V711 Tau's status changed irrevocably on Dec. 14, 1989. Astronomers at the Beijing (China) Astronomical Observatory noted a rapid brightening of the star over just a few hours. After years of negative results, Gregory W. Henry of nennessee State University in Nashville figured the Chinese had erred. But checking with the Mount Hopkins telescope, he found that 12 hours after the Beijing observation, the star had undergone another, more intense jump in luminosity. That flare may represent not only the first observed in this stellar class, but also the most intense observed on any star, Henry says.

At the peak of the flare-up, which lasted about six hours, the total amount of energy released by the star climbed to 5 X [10.sup.34] ergs/second -- a rate about 10 times as large as the sun's total output and 100 million times as intense as a typical white-light solar flare, report Henry and Douglas S. Hall of Vanderbilt University in Nashville.

They also found that the star's overall luminosity remained slightly elevated for three months after the record-breaking outburst. This, coupled with the star's orientation relative to Earth, indicates that the flare may have temporarily erased a large, light-obscuring spot -- perhaps similar to a sunspot -- believed to reside at one of the star's poles, Henry says. The luminosity slowly returned to normal levels, perhaps as the spot began to build back up, he adds.

The flare's origin remains unclear. Because its intensity far exceeded that of a solar flare, it may well have arisen from processes that differ from those causing outbursts on the sun. Even so, V711 Tau's magnetic activity might possibly undergo fluctuations resembling the 11-year sunspot cycle, Henry says.
COPYRIGHT 1991 Science Service, Inc.
No portion of this article can be reproduced without the express written permission from the copyright holder.
Copyright 1991, Gale Group. All rights reserved. Gale Group is a Thomson Corporation Company.
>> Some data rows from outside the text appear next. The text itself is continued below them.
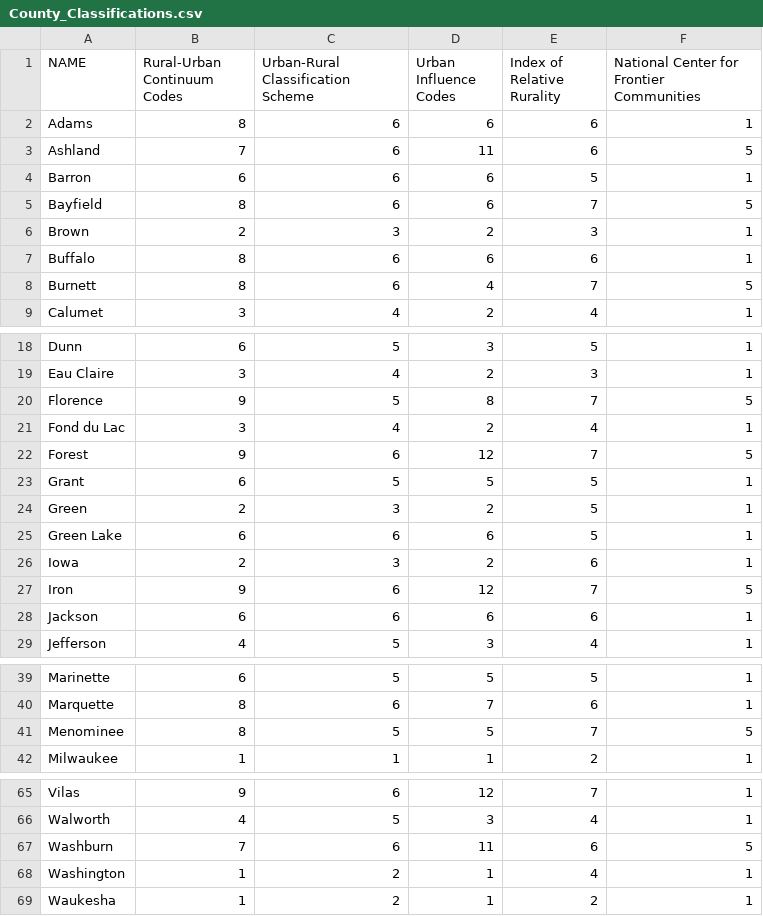
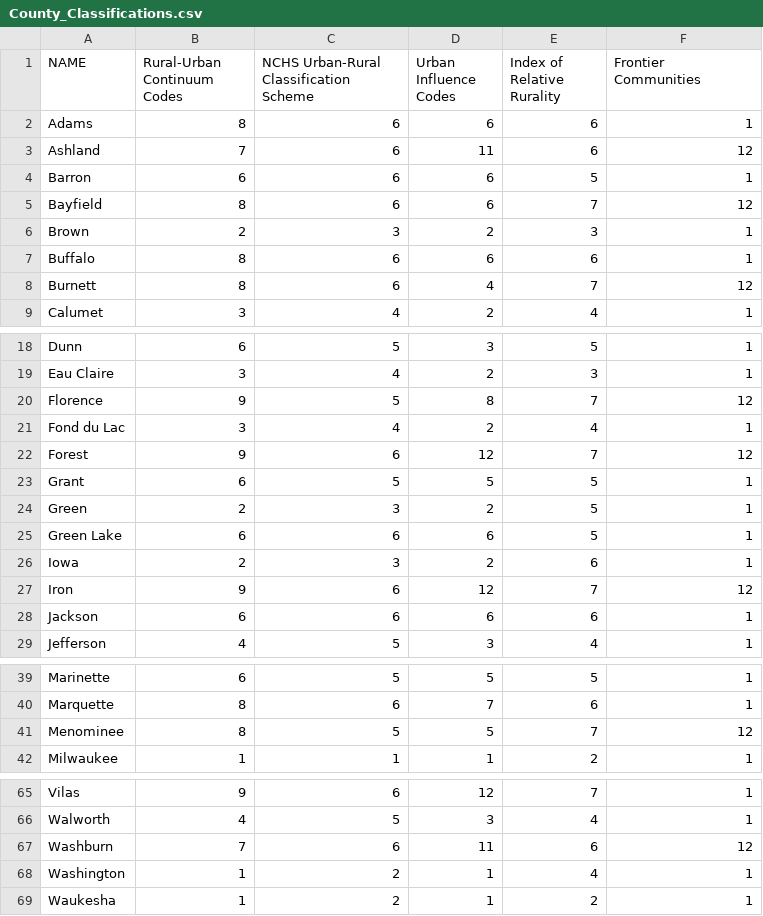
Before and after one commit to nataleedesotell/d3-coordinated-viz, a CSV file: data/County_Classifications.csv, drawn as a sheet; only a part is shown, gaps mark what is left out; the diff covers the shown part only.

```diff
--- a/data/County_Classifications.csv
+++ b/data/County_Classifications.csv
@@ -1,9 +1,9 @@
-NAME,Rural-Urban Continuum Codes,Urban-Rural Classification Scheme,Urban Influence Codes,Index of Relative Rurality,National Center for Frontier Communities
+NAME,Rural-Urban Continuum Codes,NCHS Urban-Rural Classification Scheme,Urban Influence Codes,Index of Relative Rurality,Frontier Communities
 Adams,8,6,6,6,1
-Ashland,7,6,11,6,5
+Ashland,7,6,11,6,12
 Barron,6,6,6,5,1
-Bayfield,8,6,6,7,5
+Bayfield,8,6,6,7,12
 Brown,2,3,2,3,1
 Buffalo,8,6,6,6,1
-Burnett,8,6,4,7,5
+Burnett,8,6,4,7,12
 Calumet,3,4,2,4,1
@@ -19,5 +19,5 @@ Dunn,6,5,3,5,1
 Eau Claire,3,4,2,3,1
-Florence,9,5,8,7,5
+Florence,9,5,8,7,12
 Fond du Lac,3,4,2,4,1
-Forest,9,6,12,7,5
+Forest,9,6,12,7,12
 Grant,6,5,5,5,1
@@ -26,3 +26,3 @@ Green Lake,6,6,6,5,1
 Iowa,2,3,2,6,1
-Iron,9,6,12,7,5
+Iron,9,6,12,7,12
 Jackson,6,6,6,6,1
@@ -40,3 +40,3 @@ Marinette,6,5,5,5,1
 Marquette,8,6,7,6,1
-Menominee,8,5,5,7,5
+Menominee,8,5,5,7,12
 Milwaukee,1,1,1,2,1
@@ -66,3 +66,3 @@ Vilas,9,6,12,7,1
 Walworth,4,5,3,4,1
-Washburn,7,6,11,6,5
+Washburn,7,6,11,6,12
 Washington,1,2,1,4,1
```
Also changed, not shown: 3 edited cells elsewhere in this file, 3 other files.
Article Details
Printer friendly Cite/link Email Feedback
Title Annotation:binary star V711 produces flare
Author:Cowen, Ron
Publication:Science News
Date:Jun 15, 1991
Previous Article:Virgo images suggest smaller universe.
Next Article:LDEF maps orbiting junk.

Related Articles
Cyg X-3: photinos, quark nuggets?
Fastest pulsar so far.
A dizzying orbit for a binary star.
Further findings on flare phenomena.
Fantastic fortnight of active region 5395.
The ups and downs of solar flares.
Low-budget stellar spectroscopy.
An outburst of stellar knowledge.
Fortnight of flares dazzles astronomers.
An X-ray burster's visible trail.

Terms of use | Copyright © 2016 Farlex, Inc. | Feedback | For webmasters